Yesterday afternoon I walked around my friend’s garden down the road and fell in love with a rose named Terracotta, dark as chocolate and not brick-red at all, but with a dusty bloom that reminds you of old crumbling walls flaking grains of sand and dust motes. We also looked at her flowering Mackaya bella, an indigenous bush that grows in the African rainforest, glossy leaves and shining white flowers, the whiteness of candlewax.
My overgrown pup could hear my voice in the distance and howled pathetically for me to return, even though the housemate was teaching him to catch a new rubber ball.
At one point my friend said to me, unexpectedly: ‘You have a life laid bare.’
It is so true — the devastation that for years I tried to conceal, the wasted years, the childlessness, the loss of family, the inert, blasted inner landscape. Now it is all there for anyone to see. That’s who I am, anyone can walk through that ashy smoking minefield because there is nothing left to explode. In one or two places there is new growth, substance taking root. Amazing.

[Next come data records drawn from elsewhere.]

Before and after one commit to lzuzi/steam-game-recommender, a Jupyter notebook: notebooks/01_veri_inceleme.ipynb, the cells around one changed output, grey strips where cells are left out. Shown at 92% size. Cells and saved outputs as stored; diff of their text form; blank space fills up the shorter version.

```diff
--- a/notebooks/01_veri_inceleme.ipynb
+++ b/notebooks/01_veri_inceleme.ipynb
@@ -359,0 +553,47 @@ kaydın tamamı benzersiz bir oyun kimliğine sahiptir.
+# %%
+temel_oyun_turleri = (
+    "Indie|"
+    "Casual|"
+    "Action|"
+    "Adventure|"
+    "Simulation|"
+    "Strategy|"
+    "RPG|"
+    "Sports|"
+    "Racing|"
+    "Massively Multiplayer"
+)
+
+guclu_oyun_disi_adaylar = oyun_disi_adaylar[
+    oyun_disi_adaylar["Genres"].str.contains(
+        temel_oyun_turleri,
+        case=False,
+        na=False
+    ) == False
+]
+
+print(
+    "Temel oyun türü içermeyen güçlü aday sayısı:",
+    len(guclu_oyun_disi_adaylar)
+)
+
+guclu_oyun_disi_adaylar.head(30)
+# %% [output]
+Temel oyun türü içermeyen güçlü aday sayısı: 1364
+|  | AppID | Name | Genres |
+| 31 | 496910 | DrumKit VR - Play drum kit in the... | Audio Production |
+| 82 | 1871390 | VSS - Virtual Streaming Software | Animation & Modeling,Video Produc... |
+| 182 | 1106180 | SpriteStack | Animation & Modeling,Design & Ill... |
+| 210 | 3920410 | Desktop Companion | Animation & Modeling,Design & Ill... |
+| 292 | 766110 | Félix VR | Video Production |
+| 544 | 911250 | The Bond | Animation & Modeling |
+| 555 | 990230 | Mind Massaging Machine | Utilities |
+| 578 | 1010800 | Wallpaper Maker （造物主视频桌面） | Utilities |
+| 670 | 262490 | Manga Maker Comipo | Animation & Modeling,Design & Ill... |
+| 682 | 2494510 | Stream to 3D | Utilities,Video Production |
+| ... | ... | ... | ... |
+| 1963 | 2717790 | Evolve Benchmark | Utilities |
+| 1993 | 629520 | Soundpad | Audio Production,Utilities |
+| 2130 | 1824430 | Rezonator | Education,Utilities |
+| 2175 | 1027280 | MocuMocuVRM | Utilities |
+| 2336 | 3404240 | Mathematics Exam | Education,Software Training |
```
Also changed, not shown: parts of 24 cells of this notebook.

Today I shall be making a minestra or baby minestrone soup for the former art teacher because she is unwell and the doctor told her to have soup. I suppose he meant nourishing but bland and invalidish soups, but the former art teacher doesn’t do bland.

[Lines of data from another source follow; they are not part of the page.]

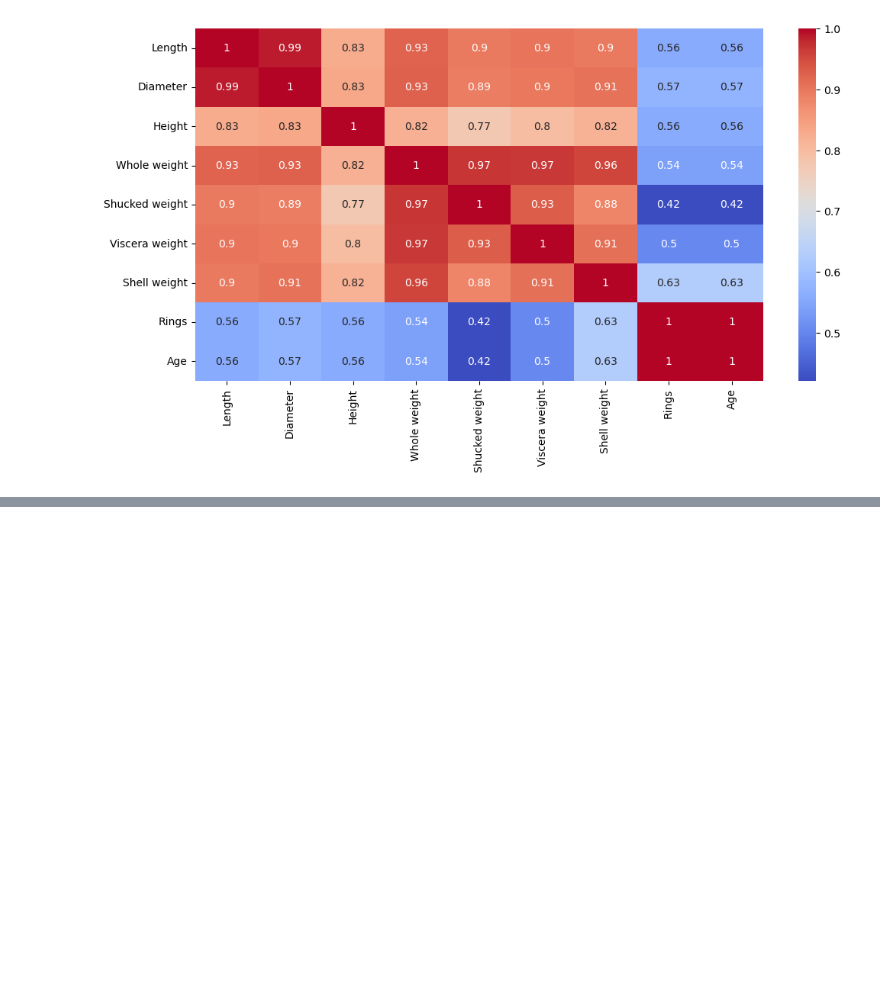
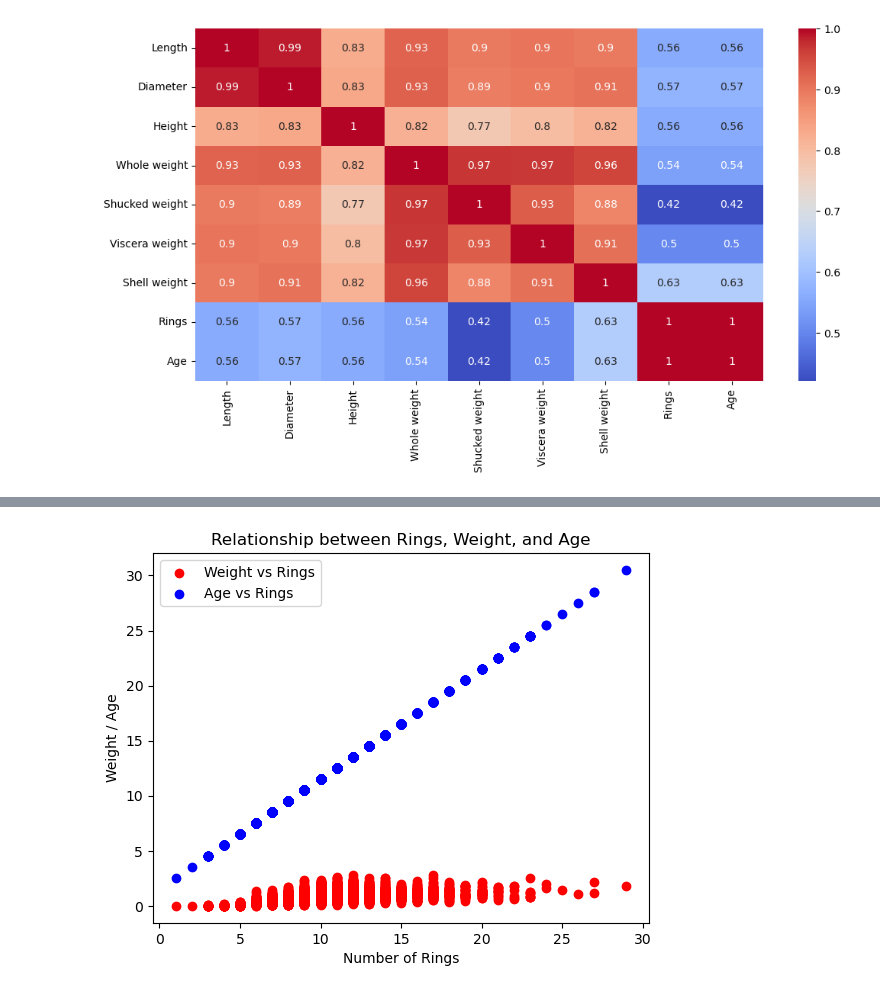
Before and after one commit to The-DigitalAcademy/Abalone_Dashboard, a Jupyter notebook: Abalone_Analysis.ipynb, the cells around one changed output, grey strips where cells are left out. Drawn from its saved outputs; the diff is of its cells as text; code cells hidden in the pictures; blank space fills up the shorter version.

```diff
--- a/Abalone_Analysis.ipynb
+++ b/Abalone_Analysis.ipynb
@@ -129,0 +219,14 @@ sns.heatmap(aba.corr(),cmap='coolwarm',annot=True)
+# %%
+# Scatter plot to show the relationship between the number of rings and the weight of an abalone
+plt.scatter(aba['Rings'], aba['Whole weight'], color='red', label='Weight vs Rings')
+
+# Scatter plot to show the relationship between the number of rings and the age of an abalone
+plt.scatter(aba['Rings'], aba['Age'], color='blue', label='Age vs Rings')
+
+plt.xlabel('Number of Rings')
+plt.ylabel('Weight / Age')
+plt.title('Relationship between Rings, Weight, and Age')
+plt.legend()
+plt.show()
+# %% [output]
+[figure, added]
```
Also changed, not shown: parts of 10 cells of this notebook.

This minestra involves two kinds of onion, celery, carrots, courgettes/zucchini, cauliflower, a single potato, tomatoes, green beans, a small gem squash, savoy cabbage, cannellini beans, some pink new garlic, broken-up pasta, finely chopped parsley as a garnish. I’m not adding bacon, pancetta or sausage so that will keep it minestra. The rule for making a truly Italian and tasty minestrone is to add the vegetables one at a time and saute them, let them simmer before adding the next vegetable peeled and diced, and only add the beans and pasta at the end. No stodge. This I learned from Marcelle Hazan’s books on classic Italian food as well as from eating bowls of soup made by a grumpy Italian cafe owner named Guido.
Goodness, one soup at a time.